Her real name is Nora Lum but somehow Awkwafina (pronounced aqua-fina) just sounded more Hollywood.
Lum used to work in a video rental store, then for an air-conditioning company and a publishing house while trying to break into showbiz. Last summer as Awkwafina, she broke into movies in a big way with a role in “Ocean’s 8” opposite Sandra Bullock and Anne Hathaway. Then came her movie-stealing role as the best friend in “Crazy Rich Asians.”
The 31-year-old New Yorker dabbles in drama this July with a starring role in “The Farewell,” which is about a young woman who travels to China with her extended family when her beloved grandmother has only months to live. The catch: The family has decided that no one will tell the grandmother her prognosis or why the family has gathered.
That’s just one of her upcoming films, which include “Jumanji 2” and a “Crazy Rich Asians” sequel.
Review-Journal: What’s a relaxing Sunday?
Awkwafina: I’m all about the binge watching! You can take a whole day and just binge “Orange Is the New Black” or my true love “Forensic Files.” … Just give me good friends, good food and a good show. That’s a great Sunday.
Can you believe the kind of year that you’re having?
I wake up speechless every single day. I’m the one who believes in never having a plan. I never expect anything. I came into this business just wanting to work with cool people and do cool stuff.
But it helps to be driven.
I’m a hustler who always looks on the bright side — a trait I get from my grandmother.
Is it true you lovingly dub her Grammafina?
Yes. My mom died when I was a little girl and she raised me. My grandmother taught me to always look for the positive. For instance, when I was making $10,000 a year, I was having the best year of my life. Right now, I’m having the best year. I grew up being told that you have to hold onto what’s good.
“The Farewell” marks your first big-screen drama. Were you nervous?
I had my self-doubts. People know me from “Crazy Rich Asians,” which is my safety spot. I can be funny. With a drama, I was a little bit afraid of measuring up. Luckily, it was easy on this film because all of the other actors were so amazing. They helped to get me where I needed to be.
This movie was based on director Lulu Wang’s family.
In Eastern culture, some people don’t tell a family member that they’re dying.The culture believes that there is a mental burden in knowing that death is near and will fill you with a heavy heart in your last days. My character really grapples with this lie, but she is told the reasoning behind it, which is it’s our job to carry this burden.
You connected personally with this film.
I was raised by my grandmother after my mother passed away when I was four. I knew about the bond between grandmother and granddaughter. Grandmothers give you love that you will never get in the same way in your life.
The film hit a cultural nerve.

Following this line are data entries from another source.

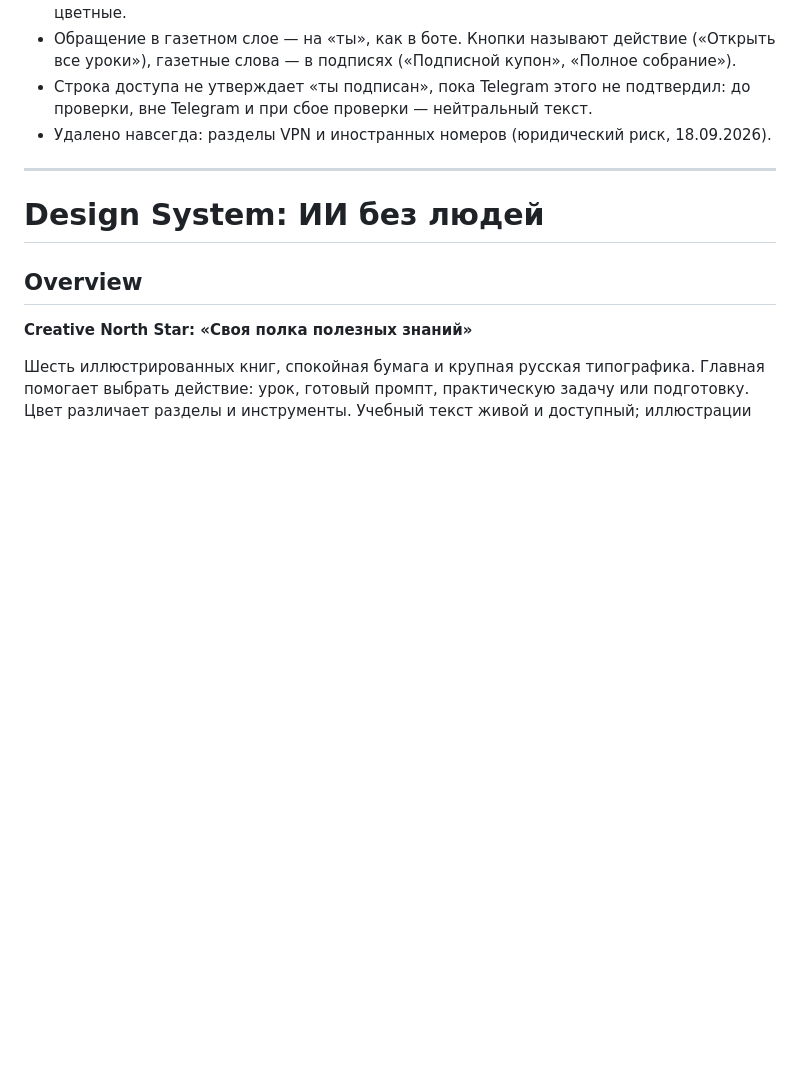
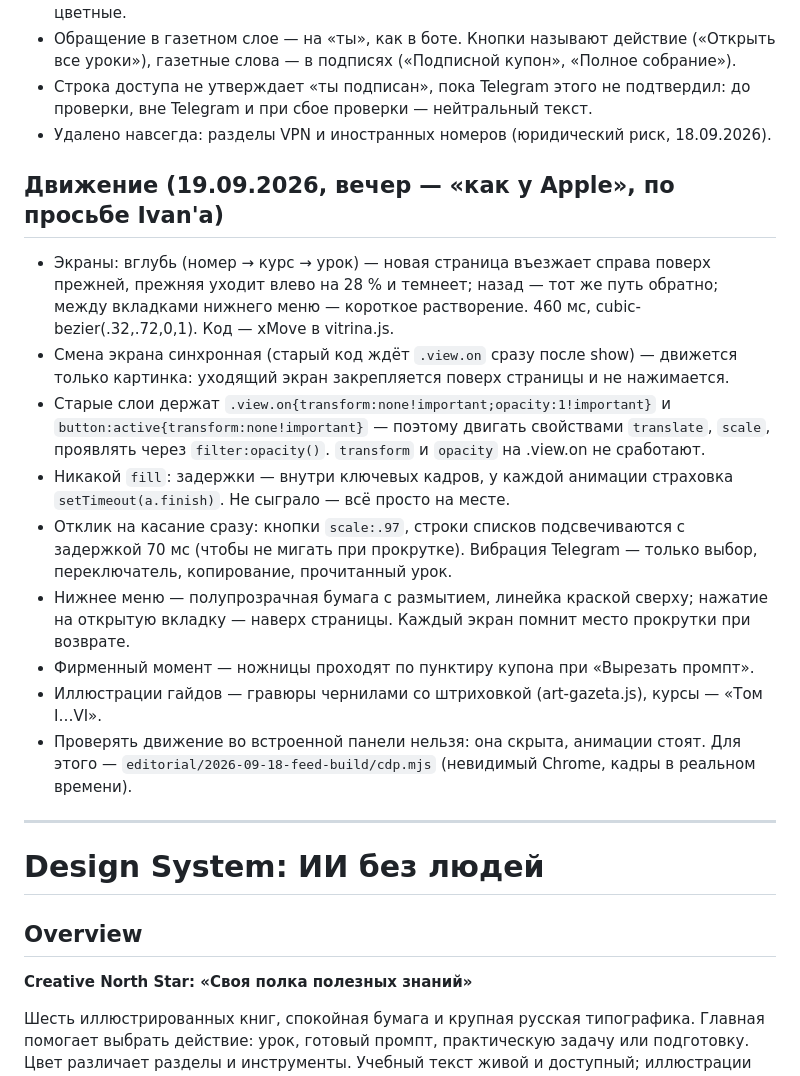
Before and after one commit to Ivan552776/ai-bez-lyudey, a Markdown page: DESIGN.md, the part around the change. GitHub-like rendering; blank space fills up the shorter version.

Commit message:
DESIGN.md: раздел «Движение» — правила переходов и отклика
Co-Authored-By: Claude Opus 5 <noreply@anthropic.com>

```diff
--- a/DESIGN.md
+++ b/DESIGN.md
@@ -413,6 +413,28 @@
   до проверки, вне Telegram и при сбое проверки — нейтральный текст.
 - Удалено навсегда: разделы VPN и иностранных номеров (юридический риск, 18.09.2026).
 
+## Движение (19.09.2026, вечер — «как у Apple», по просьбе Ivan'а)
+
+- Экраны: вглубь (номер → курс → урок) — новая страница въезжает справа поверх прежней,
+  прежняя уходит влево на 28 % и темнеет; назад — тот же путь обратно; между вкладками
+  нижнего меню — короткое растворение. 460 мс, cubic-bezier(.32,.72,0,1). Код — xMove в vitrina.js.
+- Смена экрана синхронная (старый код ждёт `.view.on` сразу после show) — движется только
+  картинка: уходящий экран закрепляется поверх страницы и не нажимается.
+- Старые слои держат `.view.on{transform:none!important;opacity:1!important}` и
+  `button:active{transform:none!important}` — поэтому двигать свойствами `translate`, `scale`,
+  проявлять через `filter:opacity()`. `transform` и `opacity` на .view.on не сработают.
+- Никакой `fill`: задержки — внутри ключевых кадров, у каждой анимации страховка
+  `setTimeout(a.finish)`. Не сыграло — всё просто на месте.
+- Отклик на касание сразу: кнопки `scale:.97`, строки списков подсвечиваются с задержкой
+  70 мс (чтобы не мигать при прокрутке). Вибрация Telegram — только выбор, переключатель,
+  копирование, прочитанный урок.
+- Нижнее меню — полупрозрачная бумага с размытием, линейка краской сверху; нажатие на
+  открытую вкладку — наверх страницы. Каждый экран помнит место прокрутки при возврате.
+- Фирменный момент — ножницы проходят по пунктиру купона при «Вырезать промпт».
+- Иллюстрации гайдов — гравюры чернилами со штриховкой (art-gazeta.js), курсы — «Том I…VI».
+- Проверять движение во встроенной панели нельзя: она скрыта, анимации стоят. Для этого —
+  `editorial/2026-09-18-feed-build/cdp.mjs` (невидимый Chrome, кадры в реальном времени).
+
 ---
 
 
```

It was about how a westernized young woman would feel going back to China. You want to feel a sense of place there. You have to prove to your family that you haven’t been too westernized and still understand the culture and the customs.
How difficult was it for you to cry on screen?
I didn’t think I’d be able to cry on screen or harness those big emotions, but with this movie I cried when we were even blocking a scene. It was so raw for me. So real. I discovered a whole other side to myself.
When did you know that you were funny?
Everyone was so sad about my mother, and the adults cried to me. The only thing I could think to do was try to make them laugh. If I could make one person laugh, then I was having a good day. And I did crazy stuff in school to make people laugh because it just felt so good to hear that laughter.
At 15, you started using Awkwafina as your stage name.
Awkwafina isn’t the introvert. She just doesn’t care. She never gives up. Nora can be neurotic and an over thinker. Awkwafina was free. Awkwafina became my shield because she is full of confidence.
Did you realize the importance of a film like “Crazy Rich Asians” when you were making it?
We knew we were doing something bigger than our- selves. We wanted to show that people would come to the theater to see our stories.
What has been the impact?
Hollywood wants characters now who just happen to be Asian. It’s about telling a story so everyone can relate. … I’m in the industry at a time where voices like mine are being heard. Hollywood is going through some good shifts. At the same time, I really do respect how hard it must have been for many Asian actors who came before me.